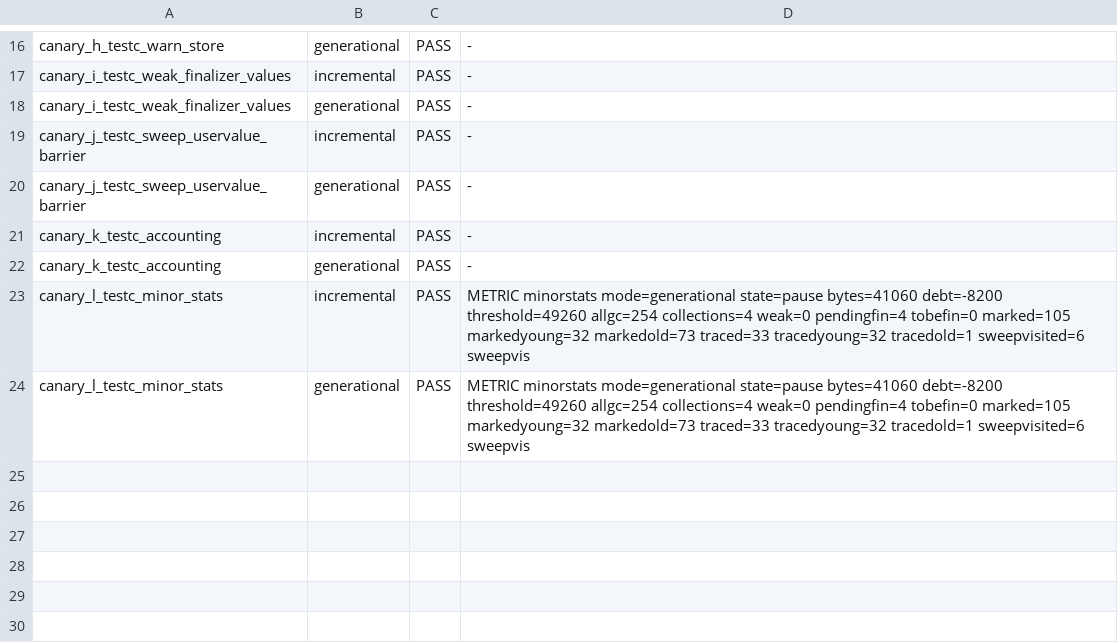
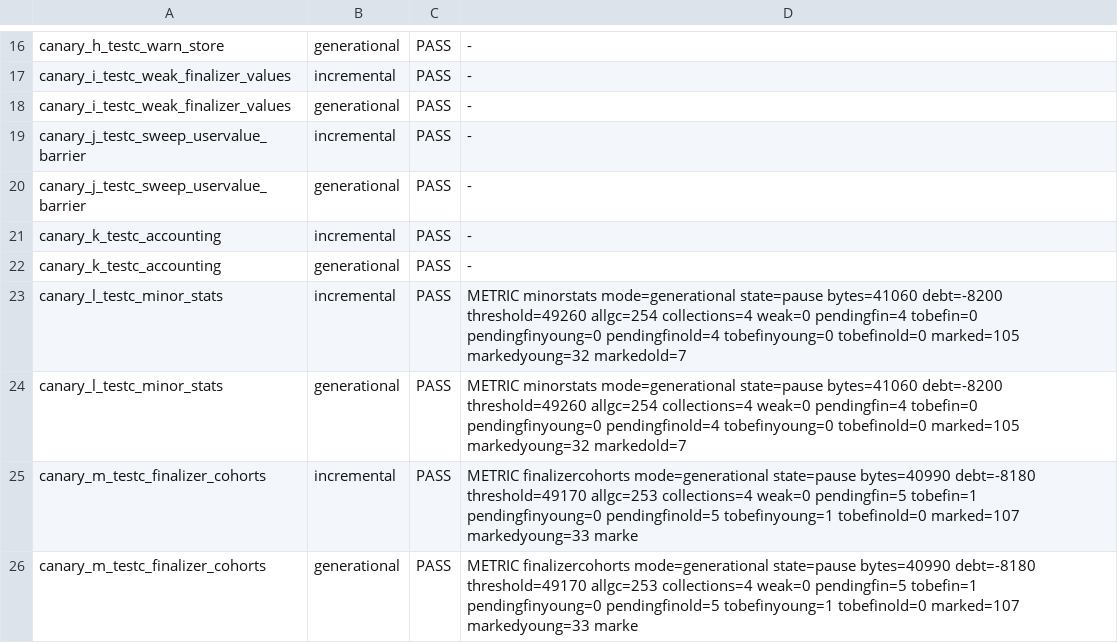
Before and after one commit to ianm199/omnilua, a TSV file: harness/canaries/gc/results.tsv, drawn as a sheet; only a part is shown, gaps mark what is left out.

Commit message:
gc: add finalizer cohort telemetry

```diff
--- a/harness/canaries/gc/results.tsv
+++ b/harness/canaries/gc/results.tsv
@@ -22,3 +22,5 @@ canary_k_testc_accounting	incremental	PASS	-
 canary_k_testc_accounting	generational	PASS	-
-canary_l_testc_minor_stats	incremental	PASS	METRIC minorstats mode=generational state=pause bytes=41060 debt=-8200 threshold=49260 allgc=254 collections=4 weak=0 pendingfin=4 tobefin=0 marked=105 markedyoung=32 markedold=73 traced=33 tracedyoung=32 tracedold=1 sweepvisited=6 sweepvis
-canary_l_testc_minor_stats	generational	PASS	METRIC minorstats mode=generational state=pause bytes=41060 debt=-8200 threshold=49260 allgc=254 collections=4 weak=0 pendingfin=4 tobefin=0 marked=105 markedyoung=32 markedold=73 traced=33 tracedyoung=32 tracedold=1 sweepvisited=6 sweepvis
+canary_l_testc_minor_stats	incremental	PASS	METRIC minorstats mode=generational state=pause bytes=41060 debt=-8200 threshold=49260 allgc=254 collections=4 weak=0 pendingfin=4 tobefin=0 pendingfinyoung=0 pendingfinold=4 tobefinyoung=0 tobefinold=0 marked=105 markedyoung=32 markedold=7
+canary_l_testc_minor_stats	generational	PASS	METRIC minorstats mode=generational state=pause bytes=41060 debt=-8200 threshold=49260 allgc=254 collections=4 weak=0 pendingfin=4 tobefin=0 pendingfinyoung=0 pendingfinold=4 tobefinyoung=0 tobefinold=0 marked=105 markedyoung=32 markedold=7
+canary_m_testc_finalizer_cohorts	incremental	PASS	METRIC finalizercohorts mode=generational state=pause bytes=40990 debt=-8180 threshold=49170 allgc=253 collections=4 weak=0 pendingfin=5 tobefin=1 pendingfinyoung=0 pendingfinold=5 tobefinyoung=1 tobefinold=0 marked=107 markedyoung=33 marke
+canary_m_testc_finalizer_cohorts	generational	PASS	METRIC finalizercohorts mode=generational state=pause bytes=40990 debt=-8180 threshold=49170 allgc=253 collections=4 weak=0 pendingfin=5 tobefin=1 pendingfinyoung=0 pendingfinold=5 tobefinyoung=1 tobefinold=0 marked=107 markedyoung=33 marke
```
Also changed, not shown: 8 other files.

[Directions]:
Give back all of the data exactly, but not the pictures.

[Exercise solution]:
Before and after one commit to ianm199/omnilua, a TSV file: harness/canaries/gc/results.tsv, drawn as a sheet; only a part is shown, gaps mark what is left out.

Commit message:
gc: add finalizer cohort telemetry

```diff
--- a/harness/canaries/gc/results.tsv
+++ b/harness/canaries/gc/results.tsv
@@ -22,3 +22,5 @@ canary_k_testc_accounting	incremental	PASS	-
 canary_k_testc_accounting	generational	PASS	-
-canary_l_testc_minor_stats	incremental	PASS	METRIC minorstats mode=generational state=pause bytes=41060 debt=-8200 threshold=49260 allgc=254 collections=4 weak=0 pendingfin=4 tobefin=0 marked=105 markedyoung=32 markedold=73 traced=33 tracedyoung=32 tracedold=1 sweepvisited=6 sweepvis
-canary_l_testc_minor_stats	generational	PASS	METRIC minorstats mode=generational state=pause bytes=41060 debt=-8200 threshold=49260 allgc=254 collections=4 weak=0 pendingfin=4 tobefin=0 marked=105 markedyoung=32 markedold=73 traced=33 tracedyoung=32 tracedold=1 sweepvisited=6 sweepvis
+canary_l_testc_minor_stats	incremental	PASS	METRIC minorstats mode=generational state=pause bytes=41060 debt=-8200 threshold=49260 allgc=254 collections=4 weak=0 pendingfin=4 tobefin=0 pendingfinyoung=0 pendingfinold=4 tobefinyoung=0 tobefinold=0 marked=105 markedyoung=32 markedold=7
+canary_l_testc_minor_stats	generational	PASS	METRIC minorstats mode=generational state=pause bytes=41060 debt=-8200 threshold=49260 allgc=254 collections=4 weak=0 pendingfin=4 tobefin=0 pendingfinyoung=0 pendingfinold=4 tobefinyoung=0 tobefinold=0 marked=105 markedyoung=32 markedold=7
+canary_m_testc_finalizer_cohorts	incremental	PASS	METRIC finalizercohorts mode=generational state=pause bytes=40990 debt=-8180 threshold=49170 allgc=253 collections=4 weak=0 pendingfin=5 tobefin=1 pendingfinyoung=0 pendingfinold=5 tobefinyoung=1 tobefinold=0 marked=107 markedyoung=33 marke
+canary_m_testc_finalizer_cohorts	generational	PASS	METRIC finalizercohorts mode=generational state=pause bytes=40990 debt=-8180 threshold=49170 allgc=253 collections=4 weak=0 pendingfin=5 tobefin=1 pendingfinyoung=0 pendingfinold=5 tobefinyoung=1 tobefinold=0 marked=107 markedyoung=33 marke
```
Also changed, not shown: 8 other files.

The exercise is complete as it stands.